FDA Responds to Criticism of Medical Device 510(k) Third-Party Review Program

On Friday, October 10, 2019, the US Food and Drug Administration (FDA) issued a notice responding to stakeholder comments to its draft guidance — “510(k) Third-Party Review Program; Draft Guidance for Industry, Food and Drug Administration Staff, and Third-Party Review Organizations” issued September 2018 — reiterating that the program “benefits the public health by allowing new, low-to-moderate risk devices to obtain FDA-equivalent review while enabling FDA to focus more resources on higher risk and more complex devices that necessitate more rigorous review”.

FDA’s implementation of section 523 of the FD&C Act (21 U.S.C. 360m) established a process for authorizing qualified third parties (3PRO) to perform initial reviews of premarket notification (510(k)) submissions for low-to-moderate risk medical devices. In the recently published notice, FDA explains the “objective is for the 3PRO to provide a review equivalent to that of an FDA reviewer, including making a recommendation, which it submits to FDA. FDA reviews that information to make a final determination of substantial equivalence and where appropriate, FDA will limit its review to a supervisory-level review. Therefore, the burden to demonstrate substantial equivalence remains unchanged.”

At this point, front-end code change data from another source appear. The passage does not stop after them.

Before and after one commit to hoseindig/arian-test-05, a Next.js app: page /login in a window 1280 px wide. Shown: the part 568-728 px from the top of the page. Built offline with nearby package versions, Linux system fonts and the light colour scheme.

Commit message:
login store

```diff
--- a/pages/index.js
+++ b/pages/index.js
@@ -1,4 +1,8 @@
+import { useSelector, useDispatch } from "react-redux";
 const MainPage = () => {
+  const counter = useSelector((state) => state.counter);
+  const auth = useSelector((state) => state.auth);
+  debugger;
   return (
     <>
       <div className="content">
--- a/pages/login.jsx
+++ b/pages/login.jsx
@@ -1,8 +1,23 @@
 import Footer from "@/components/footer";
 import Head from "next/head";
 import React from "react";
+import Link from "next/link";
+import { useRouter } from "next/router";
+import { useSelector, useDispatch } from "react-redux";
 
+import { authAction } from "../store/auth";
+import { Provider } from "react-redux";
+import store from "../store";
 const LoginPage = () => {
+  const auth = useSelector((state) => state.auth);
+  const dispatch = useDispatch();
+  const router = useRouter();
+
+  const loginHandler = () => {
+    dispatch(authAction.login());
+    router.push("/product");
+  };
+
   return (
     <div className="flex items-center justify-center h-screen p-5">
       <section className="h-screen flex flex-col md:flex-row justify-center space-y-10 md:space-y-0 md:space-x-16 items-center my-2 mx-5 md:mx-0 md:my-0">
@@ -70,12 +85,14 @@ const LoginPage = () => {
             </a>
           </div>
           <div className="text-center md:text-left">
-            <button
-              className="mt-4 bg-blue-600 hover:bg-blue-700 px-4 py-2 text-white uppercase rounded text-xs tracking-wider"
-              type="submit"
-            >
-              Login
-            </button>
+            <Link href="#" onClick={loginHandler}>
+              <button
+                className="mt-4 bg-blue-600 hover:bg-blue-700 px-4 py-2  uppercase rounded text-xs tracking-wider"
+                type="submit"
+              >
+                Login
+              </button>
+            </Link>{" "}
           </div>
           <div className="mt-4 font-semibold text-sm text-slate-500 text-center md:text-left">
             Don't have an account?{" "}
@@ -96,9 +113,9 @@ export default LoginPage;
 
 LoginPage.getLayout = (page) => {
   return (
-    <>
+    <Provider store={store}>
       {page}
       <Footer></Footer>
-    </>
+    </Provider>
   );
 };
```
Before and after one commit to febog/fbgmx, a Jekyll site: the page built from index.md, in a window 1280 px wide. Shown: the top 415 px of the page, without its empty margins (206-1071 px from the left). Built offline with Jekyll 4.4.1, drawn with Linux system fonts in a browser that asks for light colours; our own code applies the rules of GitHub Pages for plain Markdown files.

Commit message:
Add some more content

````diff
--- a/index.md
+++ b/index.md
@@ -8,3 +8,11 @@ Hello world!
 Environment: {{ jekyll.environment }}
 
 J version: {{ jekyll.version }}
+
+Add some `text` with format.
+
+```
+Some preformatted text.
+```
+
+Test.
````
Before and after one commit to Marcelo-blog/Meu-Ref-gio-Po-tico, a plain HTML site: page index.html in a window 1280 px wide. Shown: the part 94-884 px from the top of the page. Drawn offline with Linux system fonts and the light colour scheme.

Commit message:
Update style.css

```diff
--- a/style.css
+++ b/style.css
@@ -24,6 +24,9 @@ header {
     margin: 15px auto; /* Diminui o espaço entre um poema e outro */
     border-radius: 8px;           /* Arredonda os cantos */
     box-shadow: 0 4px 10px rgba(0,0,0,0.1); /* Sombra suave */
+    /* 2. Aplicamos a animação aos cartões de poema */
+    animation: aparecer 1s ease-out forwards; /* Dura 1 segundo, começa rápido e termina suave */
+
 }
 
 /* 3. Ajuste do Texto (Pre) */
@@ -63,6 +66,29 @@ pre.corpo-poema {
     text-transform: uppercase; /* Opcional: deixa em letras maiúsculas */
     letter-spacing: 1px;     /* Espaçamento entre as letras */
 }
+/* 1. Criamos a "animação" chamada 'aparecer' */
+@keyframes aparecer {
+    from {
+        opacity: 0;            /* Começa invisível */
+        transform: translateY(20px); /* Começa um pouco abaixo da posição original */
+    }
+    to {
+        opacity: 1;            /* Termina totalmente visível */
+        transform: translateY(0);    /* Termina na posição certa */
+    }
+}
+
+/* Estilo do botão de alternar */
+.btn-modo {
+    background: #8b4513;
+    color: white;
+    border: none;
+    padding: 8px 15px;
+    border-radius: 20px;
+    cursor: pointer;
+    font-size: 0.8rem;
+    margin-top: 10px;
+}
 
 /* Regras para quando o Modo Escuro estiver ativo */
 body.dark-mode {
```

FDA also clarifies that “3PROs should provide copies of written communications between the 510(k) submitter and the 3PRO” to the FDA, allowing the Agency to “understand and evaluate whether the 3PRO conducted an FDA-equivalent review” and3PROS “should be involved in any discussions between FDA and the 510(k) submitter regarding the request for additional information. . . whereas their involvement in those discussions ensures the response is evaluated in a timely and efficient manner.”

FDA has also informed that additional revisions to the 2018 draft guidance, have been submitted to the Office of Management and Budget.